In managing a contract’s lifecycle, the Sales team will be collaborating with coworkers in every division. They’ll need to make sure that users outside of their immediate department-and-division have access to the CLM related content; that’s not only to read it, but to make changes to contracts, move contracts through stages, and contribute to the overall process. While granting access, they also need to make sure that internal and sales-team-only documents remain secure and are not shared with the wrong members of the organization. They’ll start by working with the organization to design and launch a new Intranet.
Note: there’s a lot that goes behind launching an Intranet. It’s not as cut and dry as I’m making it for the purposes of this blog series.
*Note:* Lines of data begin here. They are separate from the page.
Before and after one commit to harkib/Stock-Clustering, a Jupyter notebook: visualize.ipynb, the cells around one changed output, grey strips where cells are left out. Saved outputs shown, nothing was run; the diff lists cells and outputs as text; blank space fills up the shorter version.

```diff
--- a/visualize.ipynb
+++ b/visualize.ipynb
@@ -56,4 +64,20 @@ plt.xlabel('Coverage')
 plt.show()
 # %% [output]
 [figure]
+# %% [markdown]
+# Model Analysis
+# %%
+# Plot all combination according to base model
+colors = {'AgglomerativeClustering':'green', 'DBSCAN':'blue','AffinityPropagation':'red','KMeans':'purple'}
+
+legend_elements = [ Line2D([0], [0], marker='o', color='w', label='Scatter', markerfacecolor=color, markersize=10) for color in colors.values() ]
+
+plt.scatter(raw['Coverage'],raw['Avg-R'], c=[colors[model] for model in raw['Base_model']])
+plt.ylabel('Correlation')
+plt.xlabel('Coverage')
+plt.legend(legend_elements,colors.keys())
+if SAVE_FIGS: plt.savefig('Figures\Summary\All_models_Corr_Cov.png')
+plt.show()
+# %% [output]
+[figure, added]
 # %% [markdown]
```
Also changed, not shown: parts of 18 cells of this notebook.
Just want to make that disclaimer.
Many Intranets have their sites separated into an information architecture that reflects the structure of the overall organization division/department construct (similar to what was shown here https://westmorr.files.wordpress.com/2018/07/orgstructure.png). And that’s going to work well for Westmorr Consulting too. Sales meets with divisional heads from most departments to come up with a simple site structure which represents the layout and permissions for the core Intranet as well as specific access for the Sales Division; other divisions will implement a similar structure as appropriate.
Creating the Site Collection and First Site
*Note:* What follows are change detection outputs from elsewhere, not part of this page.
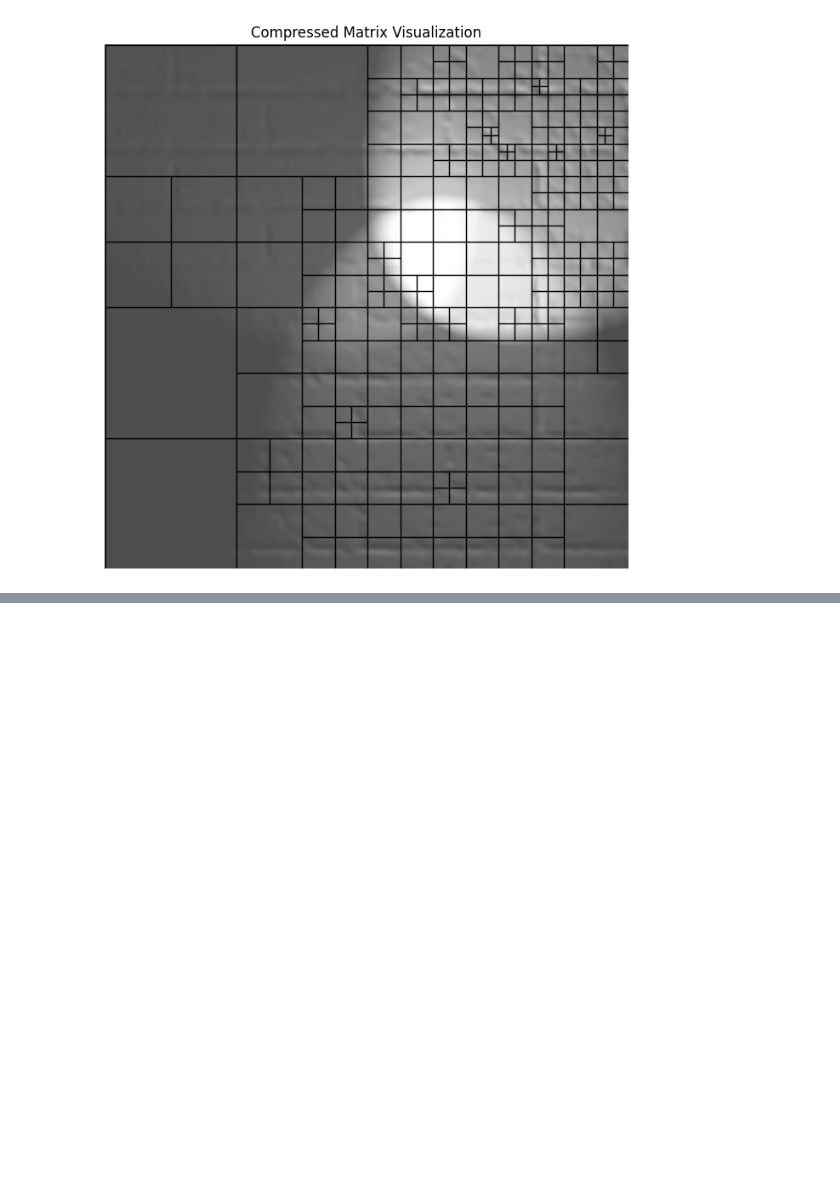
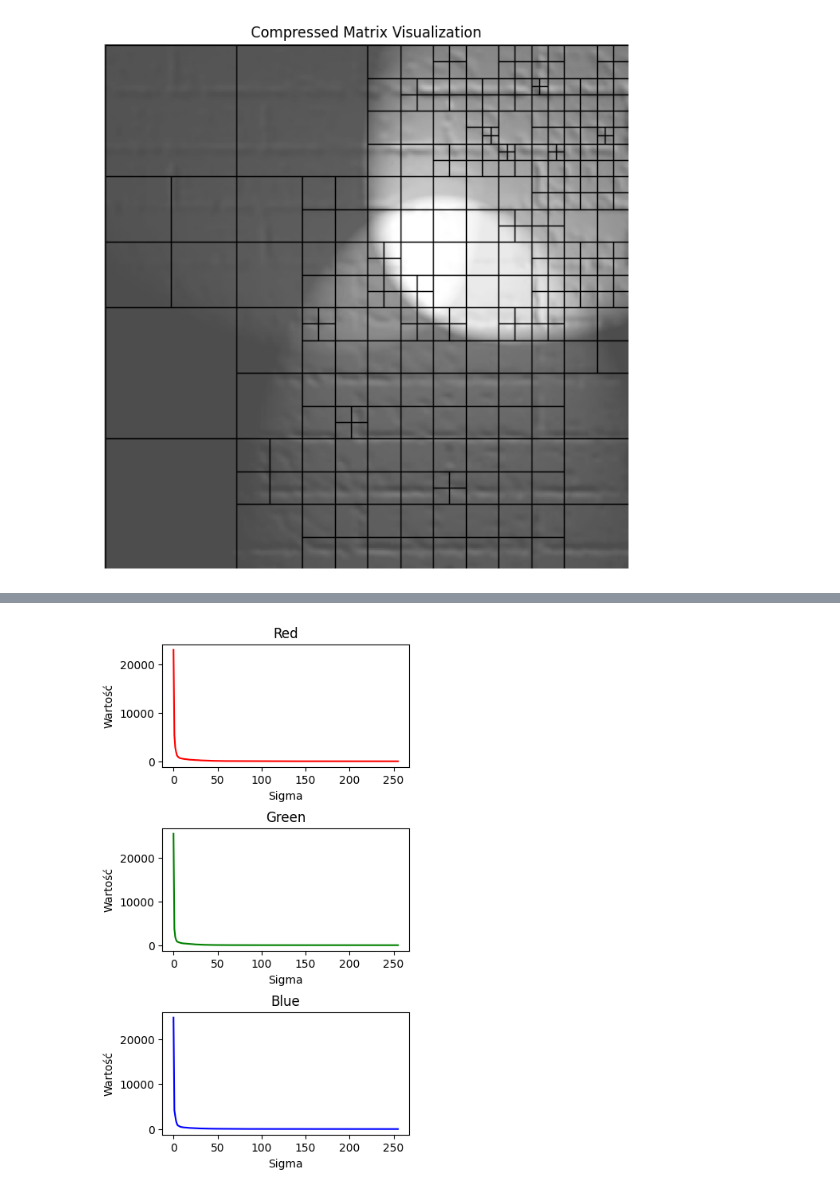
Before and after one commit to mpodmokly/matrix-algorithms, a Jupyter notebook: Zad3/zad3.ipynb, the cells around one changed output, grey strips where cells are left out. Cells and saved outputs as stored; diff of their text form; code cells hidden in the pictures; blank space fills up the shorter version.

```diff
--- a/Zad3/zad3.ipynb
+++ b/Zad3/zad3.ipynb
@@ -226,0 +248,25 @@ visualize_compressed_matrix(matrix, root)
+# %%
+U, SR, Vt = np.linalg.svd(R, full_matrices=False)
+U, SG, Vt = np.linalg.svd(G, full_matrices=False)
+U, SB, Vt = np.linalg.svd(B, full_matrices=False)
+
+fig, axs = plt.subplots(3, 1, figsize=(4, 8))
+axs[0].plot(SR, color="red")
+axs[0].set_title("Red")
+axs[0].set_xlabel("Sigma")
+axs[0].set_ylabel("Wartość")
+
+axs[1].plot(SG, color="green")
+axs[1].set_title("Green")
+axs[1].set_xlabel("Sigma")
+axs[1].set_ylabel("Wartość")
+
+axs[2].plot(SB, color="blue")
+axs[2].set_title("Blue")
+axs[2].set_xlabel("Sigma")
+axs[2].set_ylabel("Wartość")
+
+fig.subplots_adjust(hspace=0.5)
+plt.show()
+# %% [output]
+[figure, added]
```
Also changed, not shown: parts of 1 cell of this notebook, 5 other files.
Let’s walk through how to do this in O365. You’ll need to be a SharePoint Administrator in order to complete these upcoming steps (you can read here for more details on what that means).
- Navigate to your Microsoft Office 365 Portal and login.
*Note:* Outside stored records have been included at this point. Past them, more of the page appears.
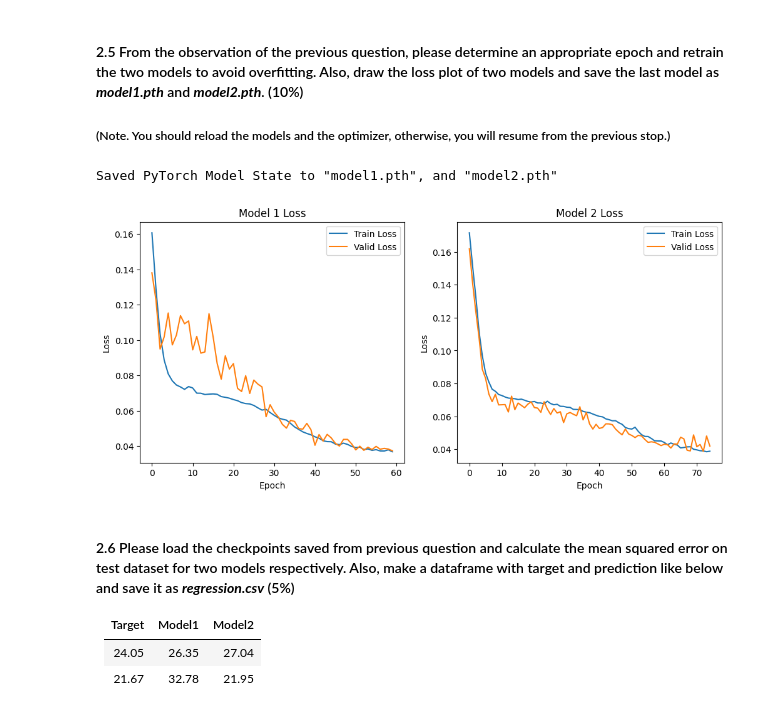
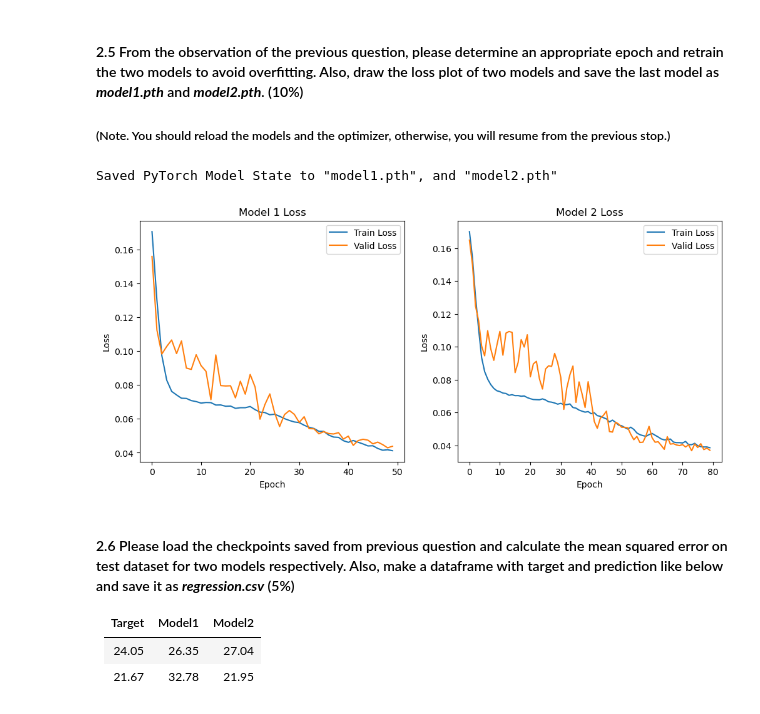
Before and after one commit to fiona888888/NTU_Deep_Learning_in_Computer_Vision, a Jupyter notebook: HM2/HW2-2_regression.ipynb, the cells around one changed output. Saved outputs shown, nothing was run; the diff lists cells and outputs as text; code cells hidden in the pictures.

```diff
--- a/HM2/HW2-2_regression.ipynb
+++ b/HM2/HW2-2_regression.ipynb
@@ -537,3 +621,21 @@ for i in loop:
     valid_loss_2 = np.append(valid_loss_2, valid(valid_data_loader, model_2, loss_fn))
     loop.set_description(f"Epoch {i+1}/{epochs}")
     loop.set_postfix(model_1_train_loss=f"{train_loss_1[-1]:.6f}", model_1_valid_loss=f"{valid_loss_1[-1]:.6f}", model_2_train_loss=f"{train_loss_2[-1]:.6f}", model_2_valid_loss=f"{valid_loss_2[-1]:.6f}")
+# %%
+epochs = 300
+train_loss_1, valid_loss_1, train_loss_2, valid_loss_2 = np.array([]), np.array([]), np.array([]), np.array([])
+
+for i in range(epochs):
+    tl1 = train(train_data_loader, model_1, loss_fn, optimizer_1)
+    vl1 = valid(valid_data_loader, model_1, loss_fn)
+    tl2 = train(train_data_loader, model_2, loss_fn, optimizer_2)
+    vl2 = valid(valid_data_loader, model_2, loss_fn)
+
+    train_loss_1 = np.append(train_loss_1, tl1)
+    valid_loss_1 = np.append(valid_loss_1, vl1)
+    train_loss_2 = np.append(train_loss_2, tl2)
+    valid_loss_2 = np.append(valid_loss_2, vl2)
+
+    print(f"Epoch {i+1:03}/{epochs}: "
+          f"Model 1 - Train Loss: {tl1:.6f}, Valid Loss: {vl1:.6f} | "
+          f"Model 2 - Train Loss: {tl2:.6f}, Valid Loss: {vl2:.6f}")
@@ -558,49 +743,64 @@ plt.show()
 #### 2.5 From the observation of the previous question, please determine an appropriate epoch and retrain the two models to avoid overfitting. Also, draw the loss plot of two models and save the last model as ***model1.pth*** and ***model2.pth***. (10%)
 ##### (Note. You should reload the models and the optimizer, otherwise, you will resume from the previous stop.)
 # %%
-epochs1 = 60
-epochs2 = 75
+epochs1 = 50
+epochs2 = 80
 loop1 = tqdm(range(epochs1))
 loop2 = tqdm(range(epochs2))
+"""
+# Flexible model
+model_1 = FlexibleMLP(
+    input_dim=8,
+    output_dim=1,
+    hidden_sizes=[256, 64, 8],
+    activation_fn=nn.Tanh,
+    output_activation=nn.Tanh
+).to(device)
 
-model_1 = MLP_1().to(device)
-model_2 = MLP_2().to(device)
+model_2 = FlexibleMLP(
+    input_dim=8,
+    output_dim=1,
+    hidden_sizes=[64, 16, 8],
+    activation_fn=nn.Tanh,
+    output_activation=nn.Identity  # Identity, i.e., no activation
+).to(device)
+"""
 loss_fn = nn.MSELoss()
 optimizer_1 = torch.optim.SGD(model_1.parameters(), lr=0.01, momentum=0.9)
 optimizer_2 = torch.optim.SGD(model_2.parameters(), lr=0.01, momentum=0.9)
 train_loss_1, valid_loss_1, train_loss_2, valid_loss_2 = np.array([]), np.array([]), np.array([]), np.array([])
-
+""""""
 for i in loop1:
     train_loss_1 = np.append(train_loss_1, train(train_data_loader, model_1, loss_fn, optimizer_1))
     valid_loss_1 = np.append(valid_loss_1, valid(valid_data_loader, model_1, loss_fn))
     loop1.set_description(f"Model 1 Epoch {i+1}/{epochs}")
     loop1.set_postfix(model_1_train_loss=f"{train_loss_1[-1]:.6f}", model_1_valid_loss=f"{valid_loss_1[-1]:.6f}")
 
 for i in loop2:
     train_loss_2 = np.append(train_loss_2, train(train_data_loader, model_2, loss_fn, optimizer_2))
     valid_loss_2 = np.append(valid_loss_2, valid(valid_data_loader, model_2, loss_fn))
     loop2.set_description(f"Model 2 Epoch {i+1}/{epochs}")
     loop2.set_postfix(model_2_train_loss=f"{train_loss_2[-1]:.6f}", model_2_valid_loss=f"{valid_loss_2[-1]:.6f}")
 
-torch.save(model_1.state_dict(), "model1.pth")
-torch.save(model_2.state_dict(), "model2.pth")
+torch.save(model_1.state_dict(), "model1.pth")  # Save the model’s weights	Creates a .pth file
+torch.save(model_2.state_dict(), "model2.pth")  # Save the model’s weights	Creates a .pth file
 print("Saved PyTorch Model State to \"model1.pth\", and \"model2.pth\"")
 
 fig, ax = plt.subplots(1, 2, figsize=(12, 5))
 ax[0].set_title("Model 1 Loss")
 ax[0].plot(train_loss_1, label="Train Loss")
 ax[0].plot(valid_loss_1, label="Valid Loss")
 ax[1].set_title("Model 2 Loss")
 ax[1].plot(train_loss_2, label="Train Loss")
 ax[1].plot(valid_loss_2, label="Valid Loss")
 for i in range(2):
     ax[i].set_xlabel("Epoch")
     ax[i].set_ylabel("Loss")
     ax[i].legend()
 plt.show()
 # %% [output]
 Saved PyTorch Model State to "model1.pth", and "model2.pth"
-[figure, old version]
+[figure, new version]
 # %% [markdown]
 #### 2.6 Please load the checkpoints saved from previous question and calculate the mean squared error on test dataset for two models respectively. Also, make a dataframe with target and prediction like below and save it as ***regression.csv*** (5%)
 |Target|Model1|Model2|
```
Also changed, not shown: parts of 15 cells of this notebook, 3 other files.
- In the left hand navigation pane, expand “Admin centers” and click “SharePoint”
- In the ribbon, choose Site Collections > New > Private Site Collection
- Specify all appropriate values
- Use “Team site (classic experience)” for the “Template Selection” option.
- Specify yourself as the administrator.
- Don’t forget: this is a simplified example for a blog post
- In a real life scenario, there would be more space allocated than what’s shown in the image below
- You may use a different template
- The Intranet might be branded and may not be in the “/sites” site collection, etc.
- Let’s not derail…follow along, and you’ll learn principles that you can review with your team and consultants to make the right/best decisions for your company.
- Press OK
After the site collection is created, go and visit the URL. For example, https://mycompany.sharepoint.com/sites/intranet. It should look something like the following, which is the default layout for the “Team site (classic experience)” template you chose when creating the Intranet.
I promise that I will limit disclaimers, especially as more posts come out, but do want to point this out again: we’ll be making decisions around security for the sake of our example and to learn a couple of essential tasks involving site management – decisions like these should be reviewed with your peers and other owners of the Intranet.
Open the Control Gear and choose “Site Settings”. Then, choose “Site permissions” from underneath the “Users and Permissions” group of settings options.
Click the text “Intranet Visitors” so you can edit who in the organization is allowed to Read content in the Intranet. Referring to our diagram above, the decision was that all employees should be granted “Read” access.
You can see other groups too, “Intranet Owners” and “Intranet Members”. We’ll cover those later. There’s also a button reading “Access Request Settings” which we’ll get into when we create Departmental sites.
Click “Intranet Visitors”…
In SharePoint Online, there are two preset groups available for you to use which address your need to add “everyone” to a given group. Those are appropriately named “Everyone” and “Everyone except external users“. You want to specify the latter, “Everyone Except External Users”, in the Intranet Visitors group to give all employees access while excluding those who are not part of your organization’s employee base (i.e. external users).
After clicking “Intranet Visitors”, choose New > Add Users. Then, in the dialog that appears, UNCHECK “Send an email invitation”, start typing “Everyone exc….”, and choose “Everyone except external users” when the group name auto resolves. Finally, press “Share”:
Congratulations! You (and Westmorr Consulting) now have an “Intranet” site collection with a top-level site. During creation, you granted “Read” level access to the Intranet to everyone in the organization.
In the next post, we’ll go through creating the Sales Division top level site and its sub sites.